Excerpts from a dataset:
◆ ◆ ◆
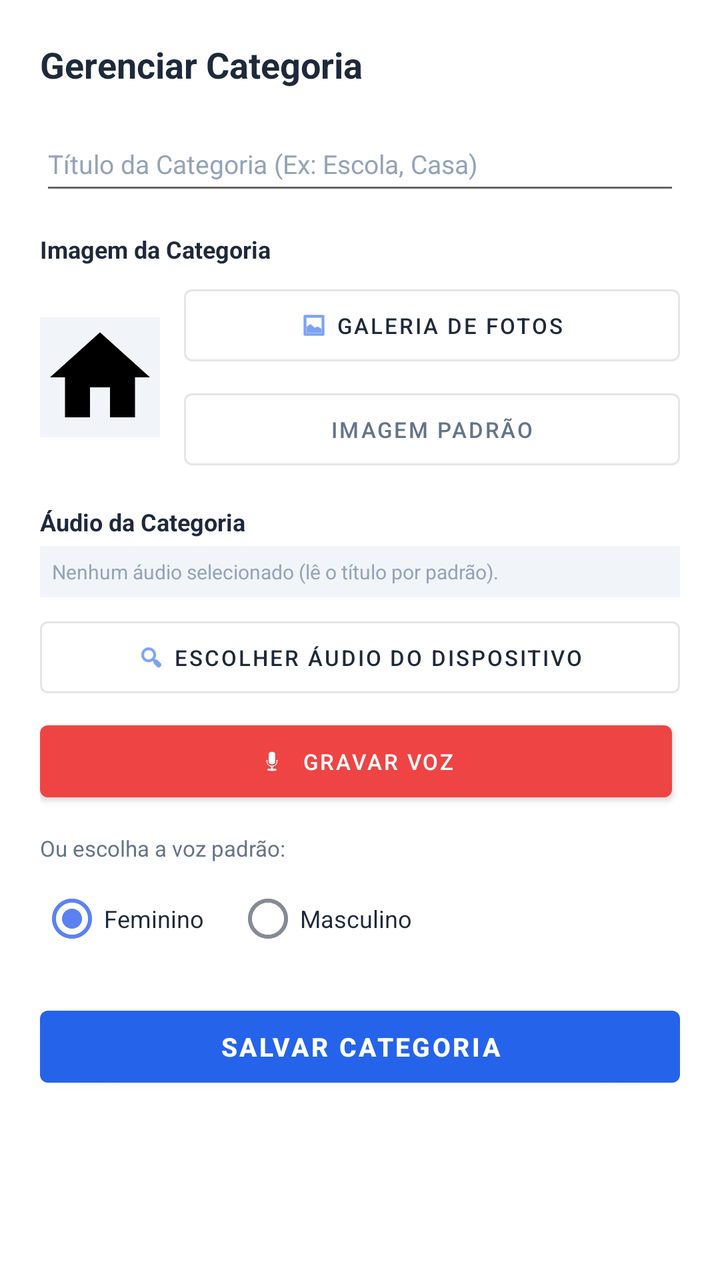
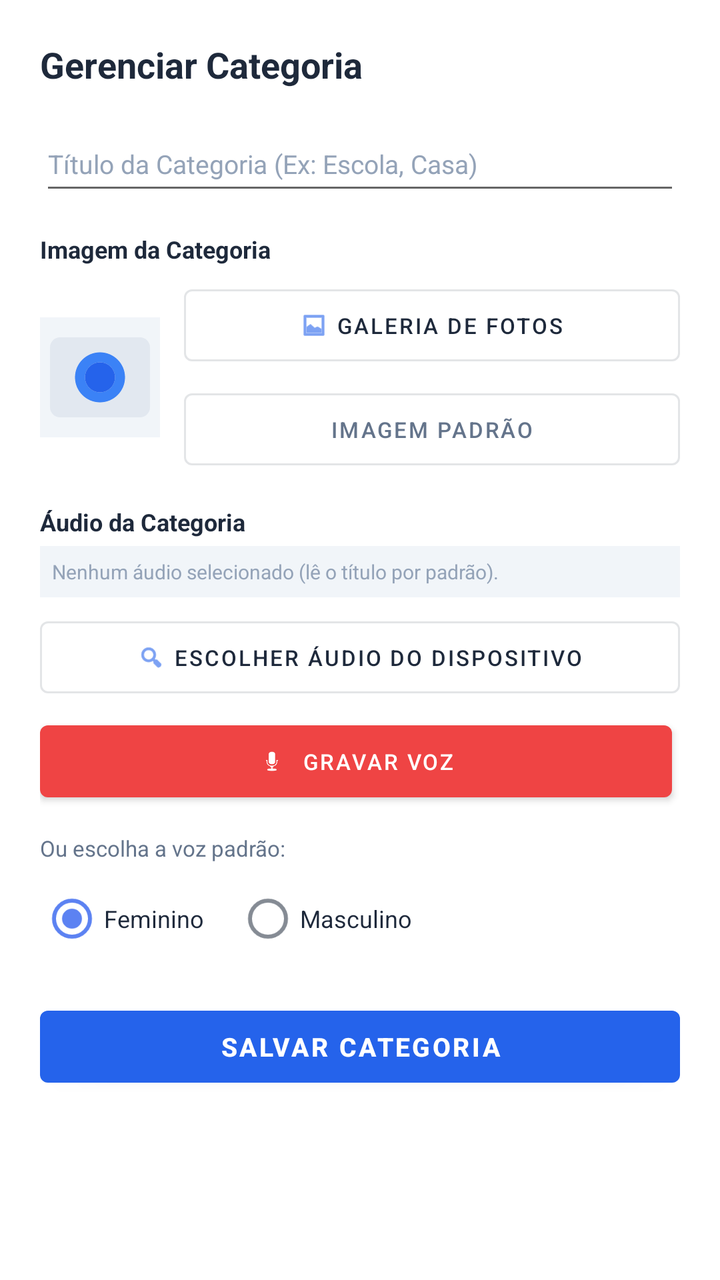

The first picture is an Android layout as it rendered before a commit; the second is the same layout after the commit. The layout source and the unified diff follow.
<!-- AndroidManifest.xml: application theme Theme.ProjetoCasa -->
<!-- res/layout/dialog_form_categoria.xml -->
<?xml version="1.0" encoding="utf-8"?>
<ScrollView
    xmlns:android="http://schemas.android.com/apk/res/android"
    xmlns:app="http://schemas.android.com/apk/res-auto"
    xmlns:tools="http://schemas.android.com/tools"
    android:layout_width="match_parent"
    android:layout_height="wrap_content"
    android:background="@color/card_surface">

    <LinearLayout
        android:layout_width="match_parent"
        android:layout_height="wrap_content"
        android:orientation="vertical"
        android:padding="20dp">

        <TextView
            android:id="@+id/tvModalTitle"
            android:layout_width="match_parent"
            android:layout_height="wrap_content"
            android:text="Gerenciar Categoria"
            android:textSize="18sp"
            android:textStyle="bold"
            android:textColor="@color/text_primary"
            android:layout_marginBottom="14dp"/>

        
        <EditText
            android:id="@+id/etCategoryName"
            android:layout_width="match_parent"
            android:layout_height="wrap_content"
            android:hint="Título da Categoria (Ex: Escola, Casa)"
            android:inputType="textCapSentences"
            android:minHeight="44dp"
            android:textColor="@color/text_primary"
            android:textColorHint="@color/text_muted"
            android:textSize="13sp"
            android:layout_marginBottom="14dp"/>

        
        <TextView
            android:layout_width="wrap_content"
            android:layout_height="wrap_content"
            android:text="Imagem da Categoria"
            android:textStyle="bold"
            android:textColor="@color/text_primary"
            android:textSize="12sp"
            android:layout_marginBottom="6dp"/>

        <LinearLayout
            android:layout_width="match_parent"
            android:layout_height="wrap_content"
            android:orientation="horizontal"
            android:gravity="center_vertical"
            android:layout_marginBottom="14dp">

            <ImageView
                android:id="@+id/ivCategoryPreview"
                android:layout_width="60dp"
                android:layout_height="60dp"
                android:src="@drawable/baseline_home_24"
                android:scaleType="centerCrop"
                android:background="@color/card_surface_secondary"
                android:layout_marginEnd="12dp"/>

            <LinearLayout
                android:layout_width="0dp"
                android:layout_height="wrap_content"
                android:layout_weight="1"
                android:orientation="vertical">

                <com.google.android.material.button.MaterialButton
                    android:id="@+id/btnSelectCategoryPhoto"
                    style="?attr/materialButtonOutlinedStyle"
                    android:layout_width="match_parent"
                    android:layout_height="wrap_content"
                    android:text="Galeria de Fotos"
                    android:textSize="11sp"
                    android:textColor="@color/text_primary"
                    app:icon="@android:drawable/ic_menu_gallery"
                    app:iconGravity="textStart"
                    app:iconSize="14dp"
                    app:iconTint="@color/brand_primary"
                    android:layout_marginBottom="4dp"/>

                <com.google.android.material.button.MaterialButton
                    android:id="@+id/btnDefaultCategoryImg"
                    style="?attr/materialButtonOutlinedStyle"
                    android:layout_width="match_parent"
                    android:layout_height="wrap_content"
                    android:text="Imagem Padrão"
                    android:textColor="@color/text_secondary"
                    android:textSize="11sp"/>
            </LinearLayout>
        </LinearLayout>

        
        <TextView
            android:layout_width="wrap_content"
            android:layout_height="wrap_content"
            android:text="Áudio da Categoria"
            android:textStyle="bold"
            android:textColor="@color/text_primary"
            android:textSize="12sp"
            android:layout_marginBottom="4dp"/>

        <TextView
            android:id="@+id/txtCategoryAudioStatus"
            android:layout_width="match_parent"
            android:layout_height="wrap_content"
            android:background="@color/card_surface_secondary"
            android:padding="6dp"
            android:text="Nenhum áudio selecionado (lê o título por padrão)."
            android:textColor="@color/text_muted"
            android:textSize="10sp"
            android:layout_marginBottom="6dp" />

        <com.google.android.material.button.MaterialButton
            android:id="@+id/btnSelectCategoryAudio"
            style="?attr/materialButtonOutlinedStyle"
            android:layout_width="match_parent"
            android:layout_height="wrap_content"
            android:text="Escolher Áudio do Dispositivo"
            android:textSize="11sp"
            android:textColor="@color/text_primary"
            app:icon="@android:drawable/ic_menu_search"
            app:iconGravity="textStart"
            app:iconSize="14dp"
            app:iconTint="@color/brand_primary"
            android:layout_marginBottom="4dp"/>

        <LinearLayout
            android:layout_width="match_parent"
            android:layout_height="wrap_content"
            android:orientation="horizontal"
            android:layout_marginBottom="12dp">

            <com.google.android.material.button.MaterialButton
                android:id="@+id/btnRecordCategoryAudio"
                android:layout_width="0dp"
                android:layout_height="wrap_content"
                android:layout_weight="1"
                android:text="Gravar Voz"
                android:textSize="11sp"
                android:textColor="@android:color/white"
                app:backgroundTint="@color/danger_red"
                app:icon="@android:drawable/ic_btn_speak_now"
                app:iconGravity="textStart"
                app:iconSize="14dp"
                app:iconTint="@android:color/white"
                android:layout_marginEnd="4dp"/>

            <com.google.android.material.button.MaterialButton
                android:id="@+id/btnStopCategoryAudio"
                android:layout_width="0dp"
                android:layout_height="wrap_content"
                android:layout_weight="1"
                android:text="Parar"
                android:textSize="11sp"
                android:textColor="@android:color/white"
                android:visibility="gone"
                app:backgroundTint="#B91C1C"
                app:icon="@android:drawable/ic_media_pause"
                app:iconGravity="textStart"
                app:iconSize="14dp"
                app:iconTint="@android:color/white"
                android:layout_marginEnd="4dp"/>

            <com.google.android.material.button.MaterialButton
                android:id="@+id/btnPreviewCategoryAudio"
                style="?attr/materialButtonOutlinedStyle"
                android:layout_width="0dp"
                android:layout_height="wrap_content"
                android:layout_weight="1"
                android:text="Prévia"
                android:textSize="11sp"
                android:textColor="@color/text_primary"
                android:visibility="gone"
                app:icon="@android:drawable/ic_media_play"
                app:iconGravity="textStart"
                app:iconSize="14dp"
                app:iconTint="@color/brand_primary"
                android:layout_marginStart="4dp"/>
        </LinearLayout>

        
        <TextView
            android:layout_width="wrap_content"
            android:layout_height="wrap_content"
            android:text="Ou escolha a voz padrão:"
            android:textSize="11sp"
            android:textColor="@color/text_secondary"
            android:layout_marginBottom="4dp"/>

        <RadioGroup
            android:id="@+id/rgCategoryGenderVoice"
            android:layout_width="match_parent"
            android:layout_height="wrap_content"
            android:orientation="horizontal"
            android:layout_marginBottom="16dp">

            <RadioButton
                android:id="@+id/rbCategoryFemale"
                android:layout_width="wrap_content"
                android:layout_height="wrap_content"
                android:text="Feminino"
                android:textColor="@color/text_primary"
                android:checked="true"
                android:textSize="12sp"
                android:layout_marginEnd="16dp"/>

            <RadioButton
                android:id="@+id/rbCategoryMale"
                android:layout_width="wrap_content"
                android:layout_height="wrap_content"
                android:textColor="@color/text_primary"
                android:textSize="12sp"
                android:text="Masculino"/>
        </RadioGroup>

        
        <ProgressBar
            android:id="@+id/progressCategoryModal"
            style="?android:attr/progressBarStyleHorizontal"
            android:layout_width="match_parent"
            android:layout_height="wrap_content"
            android:layout_marginBottom="12dp"
            android:indeterminate="true"
            android:visibility="gone" />

        
        <com.google.android.material.button.MaterialButton
            android:id="@+id/btnSaveCategory"
            android:layout_width="match_parent"
            android:layout_height="wrap_content"
            android:text="Salvar Categoria"
            android:textSize="13sp"
            android:textStyle="bold"
            app:backgroundTint="@color/brand_primary"
            android:textColor="@android:color/white"/>

    </LinearLayout>
</ScrollView>
<!-- resources referenced by this layout -->
<resources>
  <color name="brand_primary">#2563EB</color>
  <color name="card_surface">#FFFFFF</color>
  <color name="card_surface_secondary">#F1F5F9</color>
  <color name="danger_red">#EF4444</color>
  <color name="text_muted">#94A3B8</color>
  <color name="text_primary">#1E293B</color>
  <color name="text_secondary">#64748B</color>
  <!-- drawable baseline_home_24 (drawable) -->
  <vector xmlns:android="http://schemas.android.com/apk/res/android" android:height="24dp" android:tint="#000000" android:viewportHeight="24" android:viewportWidth="24" android:width="24dp">
        
      <path android:fillColor="@android:color/white" android:pathData="M10,20v-6h4v6h5v-8h3L12,3 2,12h3v8z"/>
      
  </vector>
  <style name="Theme.ProjetoCasa" parent="Base.Theme.ProjetoCasa" />
  <style name="Base.Theme.ProjetoCasa" parent="Theme.MaterialComponents.DayNight.NoActionBar">
          <item name="colorPrimary">@color/brand_primary</item>
          <item name="colorPrimaryVariant">@color/brand_secondary</item>
          <item name="colorSecondary">@color/brand_secondary</item>
          <item name="android:statusBarColor">@color/toolbar_bg</item>
          <item name="android:windowLightStatusBar">true</item>
          <item name="android:windowBackground">@color/bg_app</item>
          <item name="colorSurface">@color/card_surface</item>
          <item name="colorOnSurface">@color/text_primary</item>
      </style>
  <color name="brand_secondary">#5C82F2</color>
  <color name="toolbar_bg">#FFFFFF</color>
  <color name="bg_app">#F8FAFC</color>
</resources>

<!-- the commit's change to res/layout/dialog_form_categoria.xml (unified diff, before → after) -->
@@ -57,7 +57,7 @@
                 android:id="@+id/ivCategoryPreview"
                 android:layout_width="60dp"
                 android:layout_height="60dp"
-                android:src="@drawable/baseline_home_24"
+                android:src="@drawable/ic_default_button"
                 android:scaleType="centerCrop"
                 android:background="@color/card_surface_secondary"
                 android:layout_marginEnd="12dp"/>
<!-- resource entries referenced after the edit -->
@@ -7,11 +7,22 @@
   <color name="text_muted">#94A3B8</color>
   <color name="text_primary">#1E293B</color>
   <color name="text_secondary">#64748B</color>
-  <!-- drawable baseline_home_24 (drawable) -->
-  <vector xmlns:android="http://schemas.android.com/apk/res/android" android:height="24dp" android:tint="#000000" android:viewportHeight="24" android:viewportWidth="24" android:width="24dp">
-        
-      <path android:fillColor="@android:color/white" android:pathData="M10,20v-6h4v6h5v-8h3L12,3 2,12h3v8z"/>
-      
+  <!-- drawable ic_default_button (drawable) -->
+  <?xml version="1.0" encoding="utf-8"?>
+  <vector xmlns:android="http://schemas.android.com/apk/res/android"
+      android:width="48dp"
+      android:height="48dp"
+      android:viewportWidth="24"
+      android:viewportHeight="24">
+      <path
+          android:fillColor="#E2E8F0"
+          android:pathData="M4,4h16c1.1,0 2,0.9 2,2v12c0,1.1 -0.9,2 -2,2H4c-1.1,0 -2,-0.9 -2,-2V6c0,-1.1 0.9,-2 2,-2z" />
+      <path
+          android:fillColor="#3B82F6"
+          android:pathData="M12,7c-2.76,0 -5,2.24 -5,5s2.24,5 5,5 5,-2.24 5,-5 -2.24,-5 -5,-5zm0,8c-1.66,0 -3,-1.34 -3,-3s1.34,-3 3,-3 3,1.34 3,3 -1.34,3 -3,3z" />
+      <path
+          android:fillColor="#2563EB"
+          android:pathData="M12,9c-1.66,0 -3,1.34 -3,3s1.34,3 3,3 3,-1.34 3,-3 -1.34,-3 -3,-3z" />
   </vector>
   <style name="Theme.ProjetoCasa" parent="Base.Theme.ProjetoCasa" />
   <style name="Base.Theme.ProjetoCasa" parent="Theme.MaterialComponents.DayNight.NoActionBar">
◆ ◆ ◆
→ **WHAT NEEDS TO BE DONE**
Determine how many lines above contain "materialButtonOutlinedStyle" as a word or string. Give the number alone.

→ **TASK ANSWER**
4